** ASSIGNED TASK **
Only the number is needed: how many lines of the entries below contain the word "text".

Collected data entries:
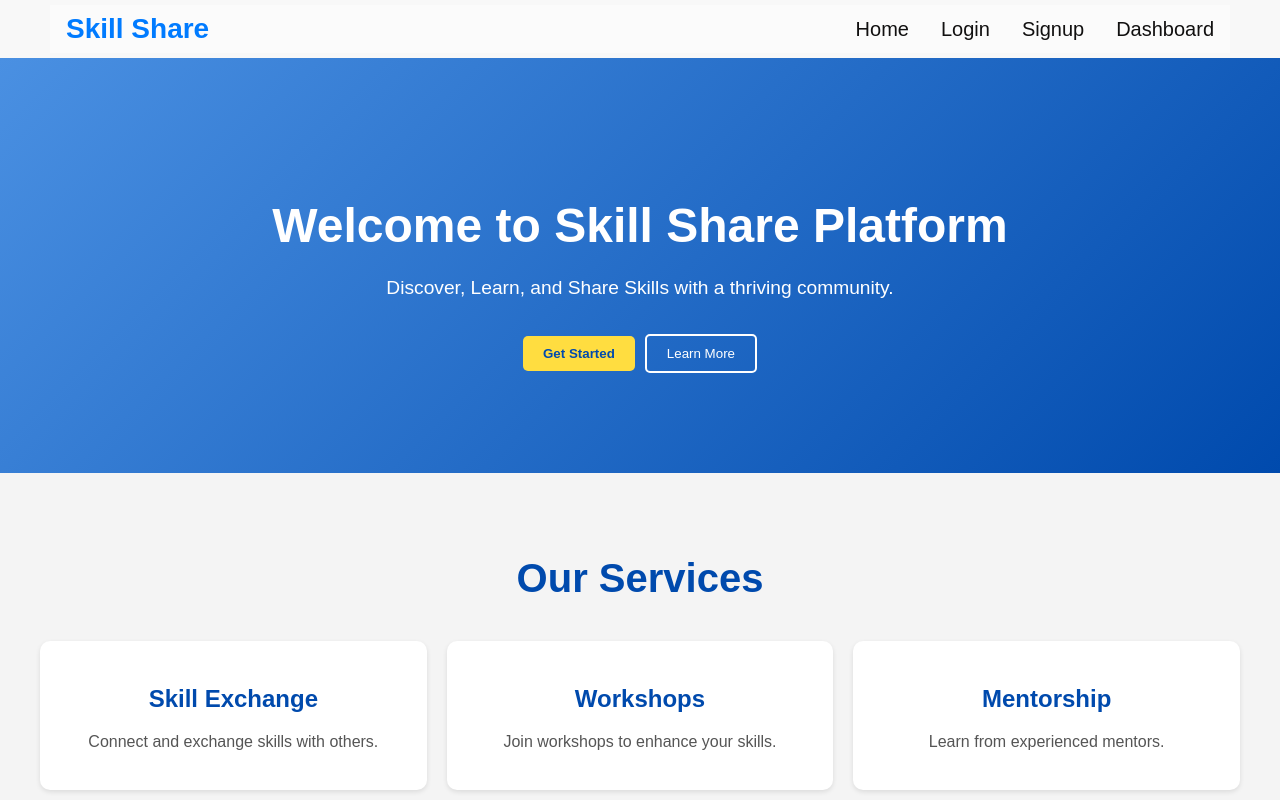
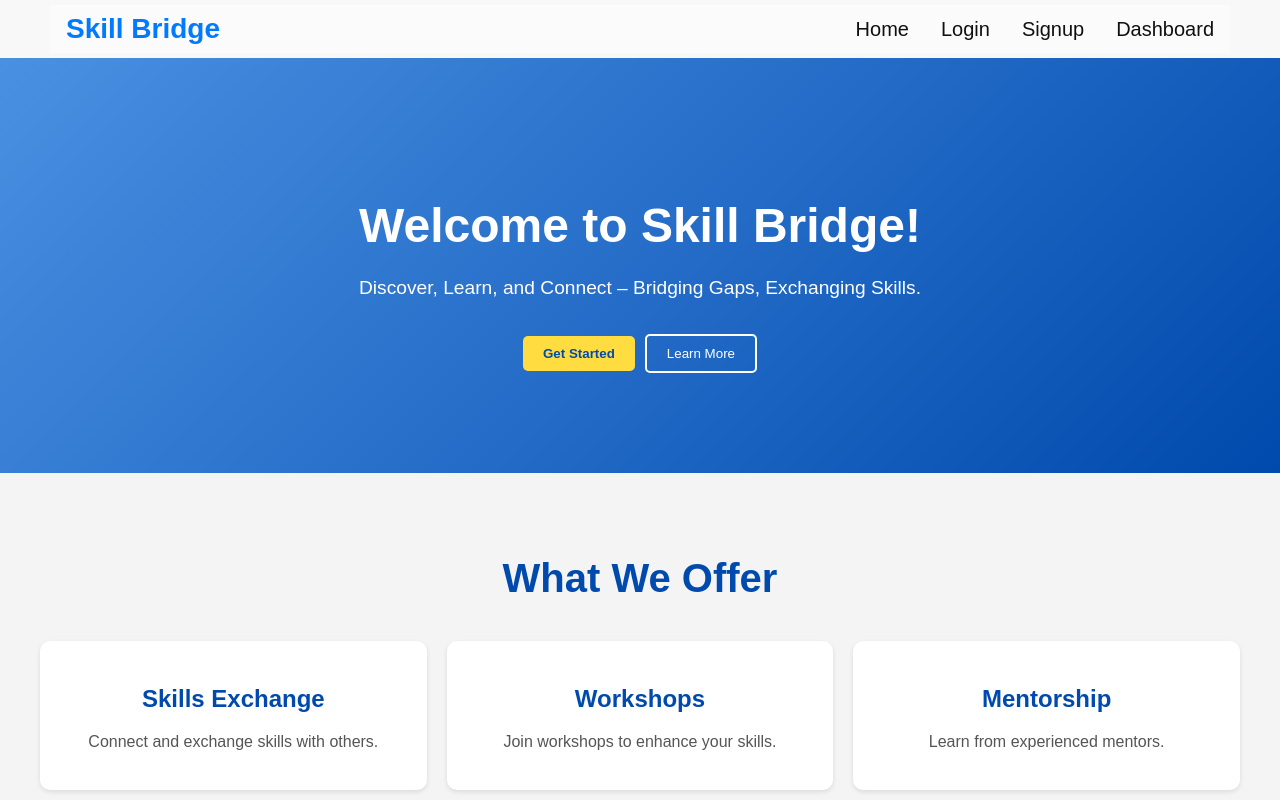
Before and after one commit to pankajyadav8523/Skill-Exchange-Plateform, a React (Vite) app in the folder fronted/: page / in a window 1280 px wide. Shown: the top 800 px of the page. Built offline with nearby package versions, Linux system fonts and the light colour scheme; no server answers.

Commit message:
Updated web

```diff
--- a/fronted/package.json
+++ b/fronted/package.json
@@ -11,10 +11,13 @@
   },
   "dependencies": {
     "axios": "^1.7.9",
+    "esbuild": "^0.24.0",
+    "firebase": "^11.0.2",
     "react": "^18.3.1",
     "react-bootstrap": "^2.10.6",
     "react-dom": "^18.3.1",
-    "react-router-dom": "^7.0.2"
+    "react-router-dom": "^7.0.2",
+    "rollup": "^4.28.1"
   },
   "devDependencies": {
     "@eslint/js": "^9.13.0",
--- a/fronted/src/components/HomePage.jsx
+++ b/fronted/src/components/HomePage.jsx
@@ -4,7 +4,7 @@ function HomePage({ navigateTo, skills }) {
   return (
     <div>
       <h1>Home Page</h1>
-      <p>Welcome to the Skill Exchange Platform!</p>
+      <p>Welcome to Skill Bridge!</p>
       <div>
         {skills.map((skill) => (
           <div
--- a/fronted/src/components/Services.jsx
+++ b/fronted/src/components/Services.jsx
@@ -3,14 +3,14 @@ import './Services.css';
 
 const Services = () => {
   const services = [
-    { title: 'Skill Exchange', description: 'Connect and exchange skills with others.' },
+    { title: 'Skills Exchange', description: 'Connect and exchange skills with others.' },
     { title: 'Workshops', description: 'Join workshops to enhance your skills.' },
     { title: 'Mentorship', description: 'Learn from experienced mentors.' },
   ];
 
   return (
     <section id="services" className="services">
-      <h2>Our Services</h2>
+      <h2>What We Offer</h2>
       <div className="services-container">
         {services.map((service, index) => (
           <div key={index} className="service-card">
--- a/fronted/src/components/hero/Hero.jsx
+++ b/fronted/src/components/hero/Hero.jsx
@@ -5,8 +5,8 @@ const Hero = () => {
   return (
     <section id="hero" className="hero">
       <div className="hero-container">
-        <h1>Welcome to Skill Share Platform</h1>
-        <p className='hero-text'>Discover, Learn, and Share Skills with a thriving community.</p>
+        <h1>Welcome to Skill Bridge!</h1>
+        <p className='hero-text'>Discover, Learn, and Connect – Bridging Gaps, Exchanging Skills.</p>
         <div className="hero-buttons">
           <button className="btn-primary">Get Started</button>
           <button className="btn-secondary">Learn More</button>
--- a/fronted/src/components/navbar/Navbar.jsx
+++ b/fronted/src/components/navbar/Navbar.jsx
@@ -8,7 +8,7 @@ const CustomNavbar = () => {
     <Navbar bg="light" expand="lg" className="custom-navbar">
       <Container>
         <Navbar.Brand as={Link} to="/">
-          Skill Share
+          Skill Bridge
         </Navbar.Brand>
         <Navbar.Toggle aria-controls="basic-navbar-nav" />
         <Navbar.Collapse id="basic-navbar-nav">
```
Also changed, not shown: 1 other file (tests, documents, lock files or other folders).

** RESPONSE AREA **
2